Example: Explore the 20 best new protected bike lanes built in the U.S. in 2023. 

Reallocated Space

Rethinking how street space is used can open a wide range of opportunities to improve a community, from adding bike infrastructure to outdoor restaurant seating and public gathering space. Check out the Urban Design Guide from the National Association of City Transportation Officials (NACTO) for recommendations on how to make the most of your city’s street space.

Example: Newton, MA (City Ratings score: 9) is reconfiguring oversized and underutilized Washington Street, which allows the city to add protected bike lanes, motor vehicle turn lanes, bus boarding platforms, crossing enhancements, trees, public art, noise mitigation, and signage.

Intersection Treatments

Good bike networks provide safe crossings. Intersection treatments that create safe crossings include stop signs, traffic signals, crosswalks with flashing lights, roundabouts, crossing islands, and shortened crossing distances. Read NACTO’s Don’t Give Up at the Intersection for strategies to improve intersection safety.

Example: Philadelphia (City Ratings score: 58) recently started construction on the Penrose Roundabout, which will improve safety and traffic flow by replacing a dangerous six-way intersection with a roundabout that includes protected bike lanes, crossing islands, and shortened crossing distances.

Network Connections

Good bike networks connect people to places they want to go. While it takes time to build a complete network, advance planning and secure funding can ensure every local infrastructure project grows the network. Find strategies to fund your city’s bike network in our legislative guide to funding bike infrastructure. 

Example: Great bike plans are transforming bike networks in these nine U.S. cities.

Trusted Data

A lack of quality data on bike infrastructure in many U.S. cities complicates efforts to establish bike network goals and measure progress. City Ratings relies on OpenStreetMap data to fill the gap. View our OpenStreetMap Editing Guide and OpenStreetMap Tag Guidelines to update infrastructure data for your city.

Example: Austin, TX (City Ratings score: 34) maintains detailed documentation of their city’s completed and planned bike infrastructure so they can measure progress towards meeting the city’s bike network goals.

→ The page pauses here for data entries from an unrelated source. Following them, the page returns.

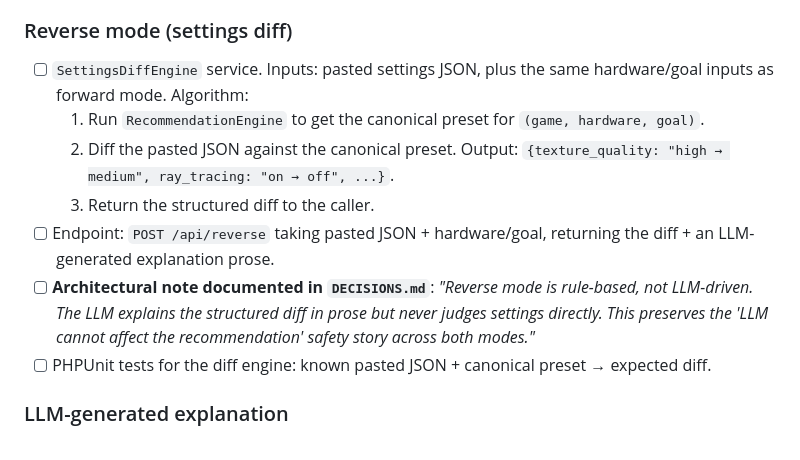
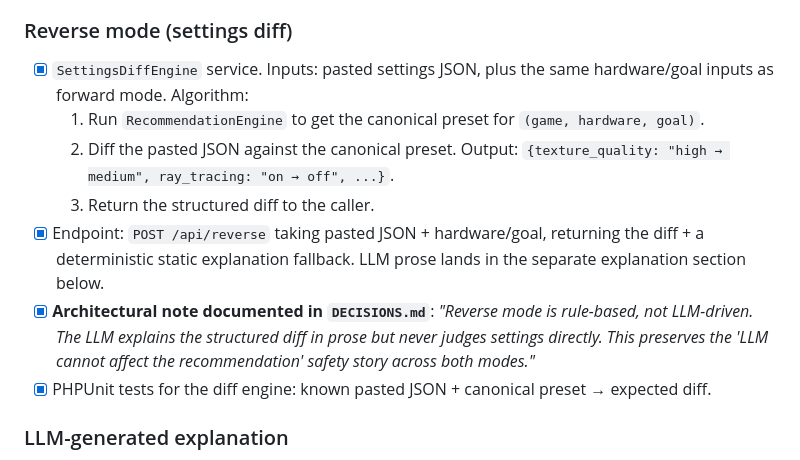
Before and after one commit to LanceisTaken/Cortex-Lite, a Markdown page: docs/cortex-lite-build-plan.md, the part around the change. Rendered like a GitHub page.

```diff
--- a/docs/cortex-lite-build-plan.md
+++ b/docs/cortex-lite-build-plan.md
@@ -256,13 +256,13 @@
 
 ### Reverse mode (settings diff)
 
-- [ ] `SettingsDiffEngine` service. Inputs: pasted settings JSON, plus the same hardware/goal inputs as forward mode. Algorithm:
+- [x] `SettingsDiffEngine` service. Inputs: pasted settings JSON, plus the same hardware/goal inputs as forward mode. Algorithm:
   1. Run `RecommendationEngine` to get the canonical preset for `(game, hardware, goal)`.
   2. Diff the pasted JSON against the canonical preset. Output: `{texture_quality: "high → medium", ray_tracing: "on → off", ...}`.
   3. Return the structured diff to the caller.
-- [ ] Endpoint: `POST /api/reverse` taking pasted JSON + hardware/goal, returning the diff + an LLM-generated explanation prose.
-- [ ] **Architectural note documented in `DECISIONS.md`**: *"Reverse mode is rule-based, not LLM-driven. The LLM explains the structured diff in prose but never judges settings directly. This preserves the 'LLM cannot affect the recommendation' safety story across both modes."*
-- [ ] PHPUnit tests for the diff engine: known pasted JSON + canonical preset → expected diff.
+- [x] Endpoint: `POST /api/reverse` taking pasted JSON + hardware/goal, returning the diff + a deterministic static explanation fallback. LLM prose lands in the separate explanation section below.
+- [x] **Architectural note documented in `DECISIONS.md`**: *"Reverse mode is rule-based, not LLM-driven. The LLM explains the structured diff in prose but never judges settings directly. This preserves the 'LLM cannot affect the recommendation' safety story across both modes."*
+- [x] PHPUnit tests for the diff engine: known pasted JSON + canonical preset → expected diff.
 
 ### LLM-generated explanation
 
```
Also changed, not shown: docs/DECISIONS.md (+7 -0 lines).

Cities that consistently implement projects that address the SPRINT factors will see their City Ratings score rise over time through the growth and improvement of their bike network. Bike network growth will then lead to higher bike ridership, stronger communities, and greater safety for all road users.

Background Image
How You Can

Take Action

Donate Now

Bring Better Biking to Your Community
  • Stories

P.O. Box 2359
Boulder, CO 80306

People for BikesPeople for Bikes

Let's stay in touch. Join our newsletter:
People for BikesPeople for Bikes